Malawi President Peter Mutharika has said presidency is not a job one can really prepare, saying his one year in office has been “very challenging” and “very exciting.”
Mutharika said in an interview to mark the first anniversary of his presidency published by New African magazine that he has “enjoyed” his first year in power, saying “we have faced new issues that I never expected.”
During the interview, New African editor at large, Baffour Ankomah , asked Mutharika if serving his elder brother, late president Bingu wa Mutharika as advisor and ministerial position prepared him for the presidency, he said one cannot “really prepare” the job of President, because “it is a job without any description.”
He said: “In most cases you apply for a job and they want to see your qualifications, MBA in financial management or MBA in marketing or something. But in this job, as president, there are no qualifications. You just do it!”
Mutharika continued: “The important thing about my current job is to understand issues when there are issues, real issues, and then to sift between the issues and non-issues, and find ways of resolving the real issues.
The Malawi leader , however, said he “felt prepared” to lead Malawi because of his 40 years living abroad and the experience in the cabinet under Bingu regime, and also his long academic and international career, “all combined to prepare me for this job. “
Nonetheless, Mutharika said “nobody can be fully prepared” for Presidency of a country “because the things that happen are so many and unpredictable that you try to deal with them as you go along. There is a saying that experience is the best teacher. Politics is dynamic and varies from country to country. “
He said: “I used to dream that one day I was going to be President. Now when you want to succeed in life, you need to familiarise yourself with what you want to be in life. My inclusion in my brother’s cabinet made me understand Malawi’s politics practically. Once or twice in the past, I had been consulted for the democratic constitution of Malawi, but I had little knowledge of the practicality of politics until I became a cabinet minister.”
Asked to give a rating of his one year in power, Mutharika said it has been challenging and exciting.
“We have faced new issues that I never expected. Our society is dynamic; every society in Africa now is dynamic. There are new challenges that come up every day, every week. So yes, I have very much enjoyed it,” he said.
Mutharika said his first year has been a mixed bag.
“A mixed bag in the sense that when I came into office, Malawi was facing challenges as a result of the plunder of government resources due to a corruption scandal famously called Cashgate, which had led to the withdrawal of budget support by traditional donors.
“Secondly, at the time the government was putting in place economic and financial reforms to restore donor confidence at the beginning of this year, the country was hit by devastating floods in 15 of our 28 districts, and there was a state of disaster in those regions. The government, with its limited resources, worked tirelessly to respond to the needs of the affected people.

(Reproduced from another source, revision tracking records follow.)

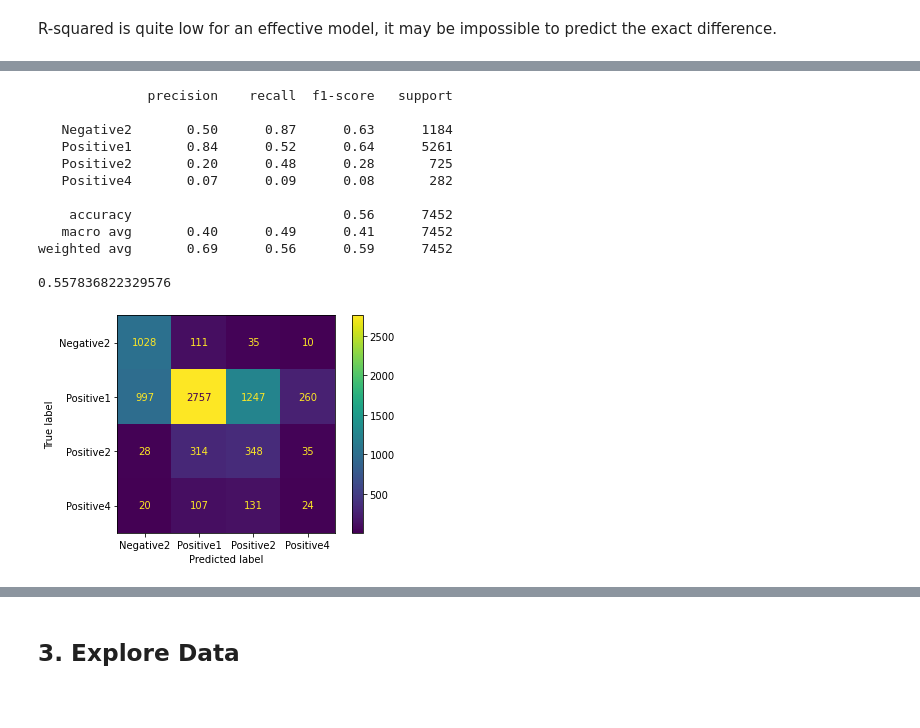
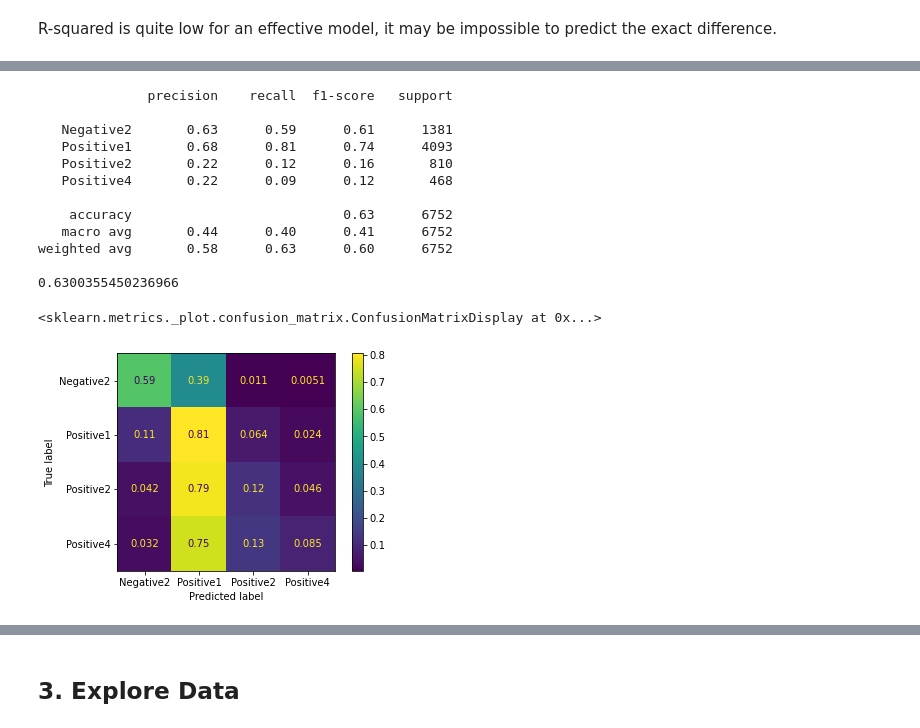
Before and after one commit to venson/starbucks, a Jupyter notebook: Starbucks_Capstone_notebook.ipynb, the cells around one changed output, grey strips where cells are left out. Saved outputs shown, nothing was run; the diff lists cells and outputs as text; code cells hidden in the pictures; blank space fills up the shorter version.

```diff
--- a/Starbucks_Capstone_notebook.ipynb
+++ b/Starbucks_Capstone_notebook.ipynb
@@ -491,7 +491,7 @@ Since we want to find out the effect of discount and bogo offers, we will focus
 # %% [markdown]
 As we can see that nearly 50% people do have a statistical difference when using offers
 # %%
-def trans_profit(trans_reward = trans_reward, gross_profit = 0.3):
+def trans_profit(trans_reward = trans_reward, gross_profit = 0.4):
     """
     caculate each transaction profit for modeling
     """
@@ -669,7 +653,7 @@ mean_amount['profit_diff'].isna().mean()
 # %%
 df = mean_amount.drop(['profit_with_offer', 'count_offer', 'became_member_on', 'person_id'], axis = 1)
 
-df = df.dropna(subset = ['profit_diff'], axis = 0)
+df = df.dropna(subset = ['profit_diff', 'income', 'age'], axis = 0)
 f, ax = plt.subplots(figsize = (12,12))
 ax = sns.heatmap(df.corr(), annot = True, fmt = ".2f",square = True)
 # %% [output]
@@ -746 +729,3 @@ x.head()
+# %%
+df_back = df.copy()
 # %%
@@ -850,0 +972,9 @@ print(model.score(x_test_,y_test_))
+# %%
+from sklearn.neural_network import MLPRegressor
+model = MLPRegressor(random_state=42,alpha = 0.01, max_iter=5000)
+model.fit(x_train_,y_train_)
+
+print('>>> Train set Score:')
+print(model.score(x_train_,y_train_))
+print('>>> Test set Score:')
+print(model.score(x_test_,y_test_))
@@ -968,54 +1113,31 @@ ConfusionMatrixDisplay.from_estimator( MCF,x_test, y_test_new, normalize = 'pred
 # %%
-from sklearn.multiclass import OneVsRestClassifier
-from sklearn.svm import LinearSVC
-from sklearn.svm import SVC
-from sklearn.metrics import ConfusionMatrixDisplay, confusion_matrix
-def cate_diff(diff):
-    if diff < -5:
-        return 'Negative2'
-    elif diff < 0:
-        return 'Positive1'
 
-    elif diff < 2:
-        return 'Positive2'
-    else:
-        return 'Positive4'
+from sklearn.ensemble import RandomForestClassifier
+RFC = RandomForestClassifier(n_estimators = 400, random_state = 42, class_weight = 'balanced')
 
-#    if diff < 0.5:
-#        return 'Negative'
-#    else:
-#        return 'Positive'
-y_train_new_ = y_train_.apply(cate_diff)
-y_test_new_ = y_test_.apply(cate_diff)
-#MCF = OneVsRestClassifier(LinearSVC(random_state = 42) )
-MCF = OneVsRestClassifier(LinearSVC(random_state = 42,
-                                    dual = False,
-                                   # multi_class = 'crammer_singer' ,
-                                    max_iter = 300000,
-                                    class_weight = 'balanced') )
+RFC.fit(x_train_, y_train_new_)
 
-MCF.fit(x_train_, y_train_new_)
+y_pred_ = RFC.predict(x_test_)
+print(classification_report(y_test_new_,y_pred_, target_names = RFC.classes_))
 
-y_pred_ = MCF.predict(x_test_)
-print(classification_report(y_test_new_,y_pred_, target_names = MCF.classes_))
-
-print(MCF.score(x_test_, y_test_new_))
-#ConfusionMatrixDisplay.from_estimator( MCF,x_test_, y_test_new_, normalize = 'pred')
-cm = confusion_matrix(y_test_new_, y_pred_, labels = MCF.classes_)
-dist = ConfusionMatrixDisplay(cm, display_labels=MCF.classes_, )
-dist.plot()
-plt.show()
+print(RFC.score(x_test_, y_test_new_))
+ConfusionMatrixDisplay.from_estimator( RFC,x_test_, y_test_new_, normalize = 'true')
+#cm = confusion_matrix(y_test_new_, y_pred_, labels = RFC.classes_)
+#dist = ConfusionMatrixDisplay(cm, display_labels=RFC.classes_, )
+#dist.plot()
+#plt.show()
 # %% [output]
               precision    recall  f1-score   support
 
-   Negative2       0.50      0.87      0.63      1184
-   Positive1       0.84      0.52      0.64      5261
-   Positive2       0.20      0.48      0.28       725
-   Positive4       0.07      0.09      0.08       282
+   Negative2       0.63      0.59      0.61      1381
+   Positive1       0.68      0.81      0.74      4093
+   Positive2       0.22      0.12      0.16       810
+   Positive4       0.22      0.09      0.12       468
 
-    accuracy                           0.56      7452
-   macro avg       0.40      0.49      0.41      7452
-weighted avg       0.69      0.56      0.59      7452
+    accuracy                           0.63      6752
+   macro avg       0.44      0.40      0.41      6752
+weighted avg       0.58      0.63      0.60      6752
 
-0.557836822329576
+0.6300355450236966
+<sklearn.metrics._plot.confusion_matrix.ConfusionMatrixDisplay at 0x...>
-[figure, old version]
+[figure, new version]
```
Also changed, not shown: parts of 90 cells of this notebook.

Might I add that we are very grateful for all the international support we received during this period,” said the Malawi leader who a fortnight ago turned 75 years.
Mutharika painted a rosy picture of the economic situation, saying prices of goods and services became stable.
“The national currency, the kwacha, is also stable and gaining strength against the major trading currencies,” he said in the interview.
However, the current situation shows Kwacha is falling.
Mutharika said his administration is delivering on its key election campaign promises, and that the donor community is starting to show interest in the country again.
“This gives me more confidence and determination, going forward,” he asserted.
On delivering his electoral pledges, Mutharika said he promised Malawians during campaign three things: public service reform, community colleges for skills training, and a housing subsidy for cement and iron sheets.
“I want to see that in 10 years’ time there will be no house in this country roofed with grass or built with mud, they should all be bricks, and cement, and roofed with iron sheets,” said Mutharika.
“So in fulfilment of the campaign promises, we have launched a community colleges programme. There will be a college in each of the 28 districts of the country. So far we have built 11, but by the end of this year we will have a college in each of the 28 districts. By the end of next year or after, we will have one community college in each of the 123 constituencies in the country.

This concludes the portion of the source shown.